That's Racin Magazine
NASCAR
0 comments

Kyle Busch declared Nationwide Series winner after deluge at Phoenix

- rbonnell@charlotteobserver.com
Saturday, Mar. 01, 2014
SlideshowLoading Loading
previous next
  • NASCAR Nationwide Phoenix Auto Racing

    AP

    Kyle Busch poses for photographers with the winner's trophy after his victory in a rain-shortened NASCAR Nationwide auto race on Saturday, March 1, 2014, in Avondale, Ariz. (AP Photo/Ross D. Franklin)

  • NASCAR Nationwide Phoenix Auto Racing

    AP

    Kyle Busch poses for photographers with the winner's trophy after his victory in a rain-shortened NASCAR Nationwide auto race on Saturday, March 1, 2014, in Avondale, Ariz. (AP Photo/Ross D. Franklin)

  • NASCAR Nationwide Phoenix Auto Racing

    AP

    Kyle Busch poses for photographers after he won the rain-shortened NASCAR Nationwide Series auto race Saturday, March 1, 2014, in Avondale, Ariz. (AP Photo/Ross D. Franklin)

  • 475903681

    Getty Images

    AVONDALE, AZ - MARCH 01: Kyle Busch, driver of the #54 Monster Energy Toyota, makes a pit stop during the NASCAR Nationwide Series Blue Jeans Go Green 200 at Phoenix International Raceway on March 1, 2014 in Avondale, Arizona. (Photo by Jonathan Ferrey/Getty Images)

  • 475870145

    Getty Images

    AVONDALE, AZ - MARCH 01: Kyle Busch, driver of the #54 Monster Energy Toyota, stands on pit road during a rain delay in the NASCAR Nationwide Series Blue Jeans Go Green 200 at Phoenix International Raceway on March 1, 2014 in Avondale, Arizona. (Photo by Jonathan Ferrey/Getty Images)

Air Titan couldn’t overtake a rare desert deluge, which meant Kevin Harvick never got the chance to overtake Kyle Busch in Saturday’s rain-shortened Nationwide race.

Busch was declared the winner of the Blue Jeans Go Green 200 at about 5:30 Mountain Time.

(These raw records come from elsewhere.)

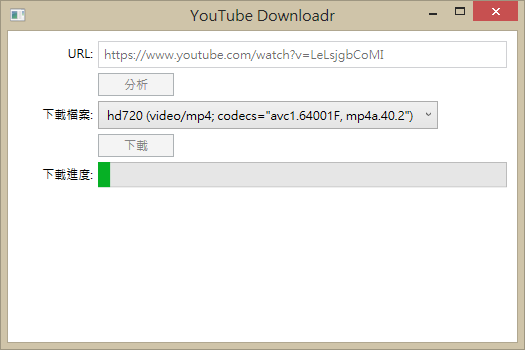
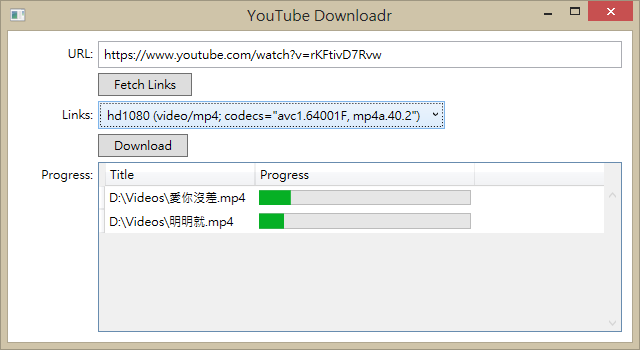
Add multiple concurrent downloads support

diff --git a/YouTube Downloadr/MainWindow.xaml b/YouTube Downloadr/MainWindow.xaml
@@ -1,7 +1,7 @@
 <Window x:Class="YouTube_Downloadr.MainWindow"
         xmlns="http://schemas.microsoft.com/winfx/2006/xaml/presentation"
         xmlns:x="http://schemas.microsoft.com/winfx/2006/xaml"
-        Title="YouTube Downloadr" Height="350" Width="525">
+        Title="YouTube Downloadr" Height="350" Width="640">
   <Grid Margin="10">
     <Grid.ColumnDefinitions>
       <ColumnDefinition Width="80" />
@@ -12,7 +12,7 @@
       <RowDefinition Height="Auto" />
       <RowDefinition Height="Auto" />
       <RowDefinition Height="Auto" />
-      <RowDefinition Height="Auto" />
+      <RowDefinition Height="*" />
     </Grid.RowDefinitions>
 
 
@@ -35,23 +35,26 @@
     <Button x:Name="Download" Grid.Row="3" Grid.Column="1" Content="Download" Margin="0,5" Padding="15,3" HorizontalAlignment="Left" IsEnabled="False" Click="Download_Click"/>
 
     <TextBlock Grid.Row="4" Grid.Column="0" Text="Progress:" Margin="5" HorizontalAlignment="Right" />
-    <ProgressBar Grid.Row="4" Grid.Column="1" x:Name="Progress" IsIndeterminate="False" />
-    <!--
-    <ScrollViewer Grid.Row="4" Grid.Column="1">
-      <ListBox x:Name="DownloadList">
-        <ListBox.ItemTemplate>
-          <DataTemplate>
-            <Grid>
-              <Grid.ColumnDefinitions>
-                <ColumnDefinition Width="100" />
-                <ColumnDefinition Width="*" />
-                <ColumnDefinition Width="Auto" />
-              </Grid.ColumnDefinitions>
-            </Grid>
-          </DataTemplate>
-        </ListBox.ItemTemplate>
-      </ListBox>
-    </ScrollViewer>
-    -->
+    <DataGrid x:Name="DownloadList" Grid.Row="4" Grid.Column="1"
+              GridLinesVisibility="None" CanUserAddRows="False"
+              AutoGenerateColumns="False"
+              ScrollViewer.VerticalScrollBarVisibility="Visible">
+      <DataGrid.Columns>
+        <DataGridTemplateColumn Header="Title" IsReadOnly="True" Width="150">
+          <DataGridTemplateColumn.CellTemplate>
+            <DataTemplate>
+              <TextBlock Text="{Binding Title}" Margin="3" VerticalAlignment="Center"/>
+            </DataTemplate>
+          </DataGridTemplateColumn.CellTemplate>
+        </DataGridTemplateColumn>
+        <DataGridTemplateColumn Header="Progress" IsReadOnly="True" Width="220">
+          <DataGridTemplateColumn.CellTemplate>
+            <DataTemplate>
+              <ProgressBar Value="{Binding Progress}" Margin="3"/>
+            </DataTemplate>
+          </DataGridTemplateColumn.CellTemplate>
+        </DataGridTemplateColumn>
+      </DataGrid.Columns>
+    </DataGrid>
   </Grid>
 </Window>

diff --git a/YouTube Downloadr/MainWindow.xaml.cs b/YouTube Downloadr/MainWindow.xaml.cs
@@ -3,9 +3,12 @@ using System;
 using System.Collections.Generic;
 using System.Collections.ObjectModel;
 using System.ComponentModel;
+using System.Diagnostics;
 using System.Net;
 using System.Text.RegularExpressions;
+using System.Threading.Tasks;
 using System.Windows;
+using System.Windows.Controls;
 
 namespace YouTube_Downloadr
 {
@@ -82,16 +85,93 @@ namespace YouTube_Downloadr
 
     }
 
+    // view model for download list
+    public class DownloadListViewModel : INotifyPropertyChanged
+    {
+      // represent the downloading file
+      private string _title;
+      public string Title
+      {
+        get
+        {
+          return _title;
+        }
+        set
+        {
+          if (value != _title)
+          {
+            _title = value;
+            NotifyPropertyChanged("Title");
+          }
+        }
+      }
+
+      // represent the downloading progress
+      private int _progress;
+      public int Progress
+      {
+        get
+        {
+          return _progress;
+        }
+        set
+        {
+          if (value != _progress)
+          {
+            _progress = value;
+            NotifyPropertyChanged("Progress");
+          }
+        }
+      }
+
+      private int _tag;
+      public int Tag
+      {
+        get
+        {
+          return _tag;
+        }
+        set
+        {
+          if (value != _tag)
+          {
+            _tag = value;
+            NotifyPropertyChanged("Tag");
+          }
+        }
+      }
+
+      public event PropertyChangedEventHandler PropertyChanged;
+      private void NotifyPropertyChanged(String propertyName)
+      {
+        PropertyChangedEventHandler handler = PropertyChanged;
+        if (null != handler)
+        {
+          handler(this, new PropertyChangedEventArgs(propertyName));
+        }
+      }
+    }
+
+
     // the collection data used for combo box binding
-    public ObservableCollection<DownloadLinksViewModel> Items { get; private set; }
+    public ObservableCollection<DownloadLinksViewModel> Links { get; private set; }
+    public ObservableCollection<DownloadListViewModel> DownloadItems { get; private set; }
+
+    public List<Task> DownloadTasks { get; set; }
 
     public MainWindow()
     {
       InitializeComponent();
 
       // Initialize the view model and data binding
-      Items = new ObservableCollection<DownloadLinksViewModel>();
-      Files.ItemsSource = Items;
+      Links = new ObservableCollection<DownloadLinksViewModel>();
+      Files.ItemsSource = Links;
+
+      DownloadItems = new ObservableCollection<DownloadListViewModel>();
+      DownloadList.ItemsSource = DownloadItems;
+
+      // initialize the task pool
+      DownloadTasks = new List<Task>();
 
       Url.Focus();
     }
@@ -108,7 +188,7 @@ namespace YouTube_Downloadr
       var content = Url.Text;
 
       // clear the download links
-      Items.Clear();
+      Links.Clear();
 
       ToggleControls(false);
 
@@ -154,7 +234,7 @@ namespace YouTube_Downloadr
               }
 
               // Insert a links into the view model
-              Items.Add(new DownloadLinksViewModel() 
+              Links.Add(new DownloadLinksViewModel() 
               { 
                 Title = paramMap["quality"] + " (" + paramMap["type"] + ")",
                 Type = fileType, 
@@ -164,7 +244,7 @@ namespace YouTube_Downloadr
             }
           }
 
-          if (Items.Count > 0)
+          if (Links.Count > 0)
           {
             Files.SelectedIndex = 0;
           }
@@ -185,7 +265,7 @@ namespace YouTube_Downloadr
     private void Download_Click(object sender, RoutedEventArgs args)
     {
       int index = Files.SelectedIndex;
-      DownloadLinksViewModel item = Items[index];
+      DownloadLinksViewModel item = Links[index];
 
       // open a SaveFileDialog to choose where to save the file
       SaveFileDialog sfd = new SaveFileDialog();
@@ -193,27 +273,40 @@ namespace YouTube_Downloadr
       sfd.Filter = "All Files (*.*) | *.*";
       if ((bool) sfd.ShowDialog())
       {
-        ToggleControls(false);
+        //ToggleControls(false);
 
         // determine the filename set by user.
         string fileName = sfd.FileName;
+        int taskIndex = DownloadTasks.Count;
+        DownloadItems.Add(new DownloadListViewModel() 
+        { 
+          Title = fileName,
+          Progress = 0,
+          Tag = taskIndex
+        });
+
 
         WebClient client = new WebClient();
         client.DownloadProgressChanged += (s, e) =>
         {
           // update the progress bar
-          Progress.Value = e.ProgressPercentage;
+          DownloadItems[taskIndex].Progress = e.ProgressPercentage;
         };
 
         client.DownloadFileCompleted += (s, e) => {
-          ToggleControls(true);
-          MessageBox.Show("Done.");
+
         };
 
         // start to download file.
-        client.DownloadFileAsync(new Uri(Items[index].Link), fileName);
+        Task task = client.DownloadFileTaskAsync(new Uri(Links[index].Link), fileName);
+        DownloadTasks.Add(task);
 
+        // clear the url and combobox
+        Url.Text = "";
+        Url.Focus();
+        Links.Clear();
       }
     }
+
   }
 }

diff --git a/README.md b/README.md
@@ -3,3 +3,9 @@ YouTube Downloadr
 
 A simple WPF Application that downloads videos from YouTube. Here is the screenshot of this application.
 ![YouTube Downloadr](Assets/screenshot.png?raw=true "Screenshot of YouTube Downloadr")
+
+Requirement
+-----------
+
+* .Net Framework 4.5
+* Visual Studio 2012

That was 32 laps short of the planned race length at Phoenix International Raceway.

Saturday was a rarity in the Valley of the Sun; heavy rain fell for the first time since December here, just in time to disrupt NASCAR’s race schedule. Though rain was predicted throughout the day, NASCAR got in two Sprint Cup practices and there were no weather interruptions through the first 100 laps of the Nationwide event, giving NASCAR the option to call the race official at any time.

They didn’t lack for trying to get in the full distance. Once the rain came down hard, shortly after a caution involving driver Ryan Reed on the 165th lap, NASCAR red-flagged the event and race teams placed covers on their cars.

The covers never came off. Though Phoenix was equipped with the new “Air Titan” track-drying machines, the showers kept causing setbacks. Finally, just before 5:30 local time, there was a cloud burst with such soaking effect, it was obvious this race was over.

It was Busch’s third consecutive Nationwide victory at Phoenix.

“I felt like we were such a dominant force all day,” said Busch. “I was just trying not to screw up (on restarts) in the first corner with dirty tires. Our car was so good on the long runs I could really hammer it. I didn’t see anyone staying with us more than four laps or so.”

Busch clearly had the strongest car Saturday, leading 155 of 168 laps. Harvick conceded as much post-race.

“We could kind of maintain (closing distance) but we never knew what he had” when pushed, Harvick said. “His car was really fast on restarts and we were really, really loose.

“Kyle had the best car today. We probably finished where we should have.”

Brad Keselowski finished third Saturday with Lyle Larson and Matt Kenseth finishing out the top five.

“Kind of a good and bad day,” said Keselowski, who won the pole for this race Saturday morning. “Probably a little better than we should have. We made some adjustments trying to get better, and had our hands full. Kind of relieved to get it over with here.”

Keselowski took Daryl Harr out of Saturday’s race while trying to work his way through lapped traffic. Keselowski’s Ford sustained some hood damage in that incident.

“I needed to make time as much as possible. I made a move and I think he didn’t know I was there,” Keselowski said. “I feel bad for guys like that in the sense they’re trying to make it in a sport that’s not easy to do.”

Disclaimer